What might the long-term legacy and spirit of the London Olympics be? This is a question that many are asking. There are, obviously, many answers to this question. For me the answer lies in the fact that, at London 2012 the Spirit of Volunteerism has triumphed over commercialism. This for me is the main Legacy of the London Olympics.
As the Editorial in today’s Observer has wisely reminded us: 'Games volunteers show us how a big society could really work'
“The arguments about legacy for the Olympic Games tend to dwell on bricks and mortar – or steel and fibreglass. What will we do with the basketball arena? Will West Ham really play their home matches in the Olympic stadium? Can the £9bn capital investment show a concrete return in transport networks and affordable housing?
Infrastructure isn't only about rail links and building projects though. It is also, more fundamentally, about connecting individuals with the wider society around them, building bridges between communities and families, particularly those that feel themselves isolated or hard to reach. That kind of connectivity is harder to measure. Can the ties that bind us be strengthened by an event like this?...
One of the most striking aspects of this Olympiad has been the success of the volunteering programme. No visitor to the park and arenas will have come away without having felt genuinely and warmly welcomed (every 20 yards or so). The volunteers in their purple and red uniforms have been the human face of the 2012 Games and of Britain, and a particularly smiley and effervescent one; their pride at being involved, even often in quite a mundane way, has been infectious.”…
This for me is the legacy I wish to see. The Spirit of Altruism, Service, Giving, Sharing. Can you imagine if this spirit becomes more permanent, more embracive, more inclusive, then, maybe at long last we can begin to change our troubled world for the better.
In Praise of Generosity, Compassion and Kindness: Lessons of London 2012
Thanks, Danny Boyle, for Celebrating the Common Good
Olympics: the Games volunteers show us how a big society could really work
Why volunteering matters? A European Perspective
*More than 100 million Europeans engage in voluntary activities, live solidarity and through this make a difference to our society. A recent Eurobarometer survey revealed that 3 out of 10 Europeans claim to be active in a voluntary capacity and that close to 80% of respondents feel that voluntary activities are an important part of democratic life in Europe.
*Volunteers mirror the diversity of European society with people of all ages, women and men, employees and unemployed, people from different ethnic backgrounds and belief groups and citizens from all nationalities being involved *Volunteers are engaged in a diverse range of activities, such as the provision of education and services, mutual aid or ‘self-help’, advocacy, campaigning, management, community and environmental action.
*Volunteering is one of the ways in which people of all abilities and backgrounds can contribute to positive change*Volunteering is a means of social inclusion and integration. It contributes to a cohesive society creating bonds of trust and solidarity and, thus, social capital. It is a powerful source of reconciliation and reconstruction in divided societies

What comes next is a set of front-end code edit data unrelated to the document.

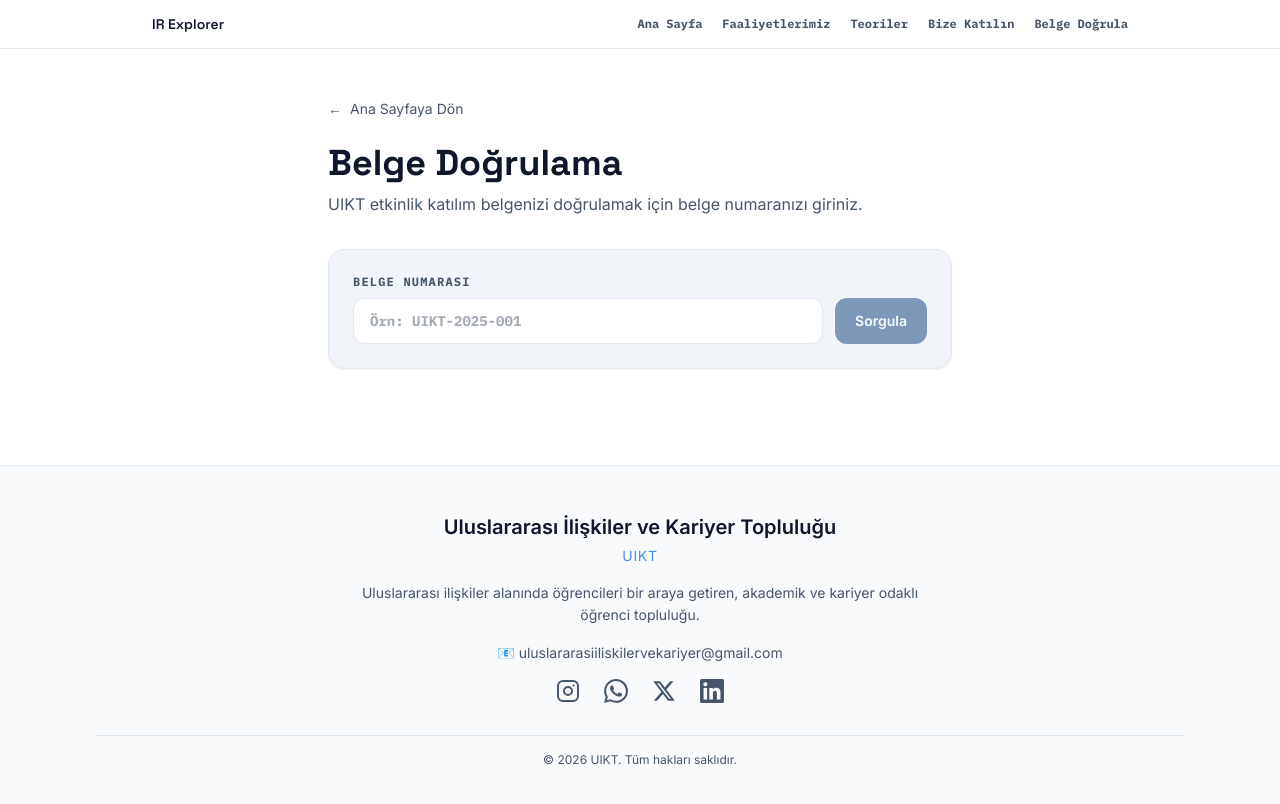
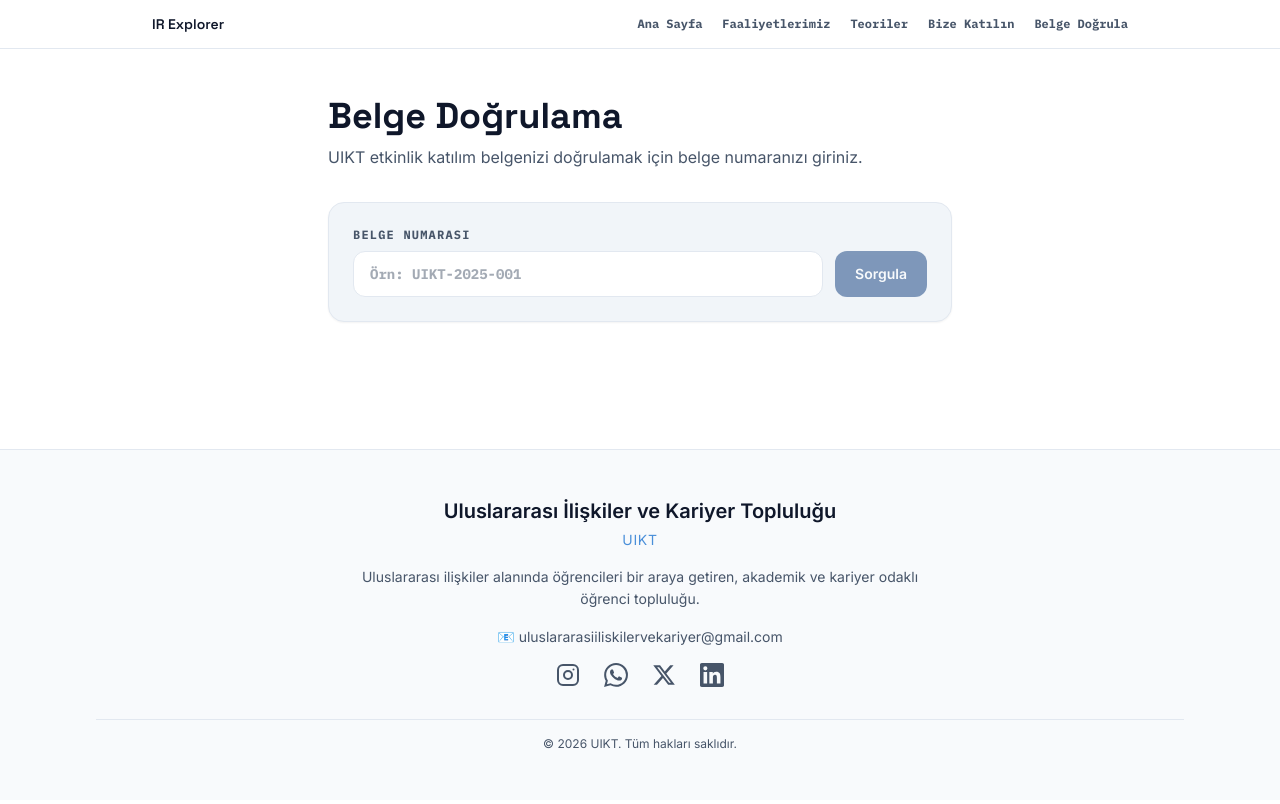
Before and after one commit to mertgrz24/uikt-site, a React (Vite) app: page /verify in a window 1280 px wide. Shown: the top 804 px of the page. Built offline with nearby package versions, Linux system fonts and the light colour scheme.

Commit message:
refactor: VerificationPage'den ana sayfa linki kaldırıldı

```diff
--- a/src/pages/VerificationPage.jsx
+++ b/src/pages/VerificationPage.jsx
@@ -1,5 +1,4 @@
 import { useState } from 'react'
-import { Link } from 'react-router-dom'
 import { motion } from 'framer-motion'
 import Navbar from '../components/Navbar'
 import Footer from '../components/Footer'
@@ -70,14 +69,6 @@ export default function VerificationPage() {
       <main className="flex-1 max-w-2xl mx-auto w-full px-6 pt-24 pb-16">
         <motion.div {...fadeSlide}>
           <div className="mb-8">
-            <Link
-              to="/"
-              className="inline-flex items-center gap-2 text-brand-textMuted hover:text-brand-primary text-sm transition-colors group mb-6"
-            >
-              <span className="group-hover:-translate-x-1 transition-transform">←</span>
-              Ana Sayfaya Dön
-            </Link>
-
             <h1 className="font-display text-3xl md:text-4xl font-bold text-brand-text leading-tight mb-2">
               Belge Doğrulama
             </h1>
```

*Volunteering plays an important role in finding solutions to societal issues. Volunteers and their organisations are often at the forefront of developing innovative actions to detect voice and respond to needs arising in society. Volunteers help to improve the quantity and quality of services and to creatively develop new services *Volunteering is a significant economic factor. The voluntary sector contributes an estimated 5% to the GDP of our national economies *Volunteering helps create of innovative partnerships between businesses, public authorities and voluntary sector organisations. Such partnerships, coupled with the pioneering nature of many volunteering actions, can lead to the creation of new employment opportunities *Volunteering provides informal and non-formal learning opportunities and is therefore a crucial instrument in life-long learning. Through volunteering, people gain knowledge, exercise skills and extend their social networks, which can often lead to new or better employment opportunities, as well as personal and social development.
There is a vast array of notions, definitions and traditions concerning volunteering. However, what is common throughout Europe is that wherever people engage together in activities to help each other, support those in need, preserve our environment, campaign for human rights, or to initiate actions to help ensure that everyone enjoys a decent life - both society as a whole and the individual volunteers benefit and social cohesion is significantly strengthened.
On Volunteerism: A Personal Perspective: Why Love, Trust, Respect and Gratitude Trumps Economics
…” Guided by the principles of hard work, commitment, volunteerism and service; with a great passion for dialogue of cultures, civilisations, religions, ideas and visions, at an international conference in Oxford in 2002 the Globalisation for the Common Good Initiative (GCGI) and the GCGI Annual International Conference Series were founded.”…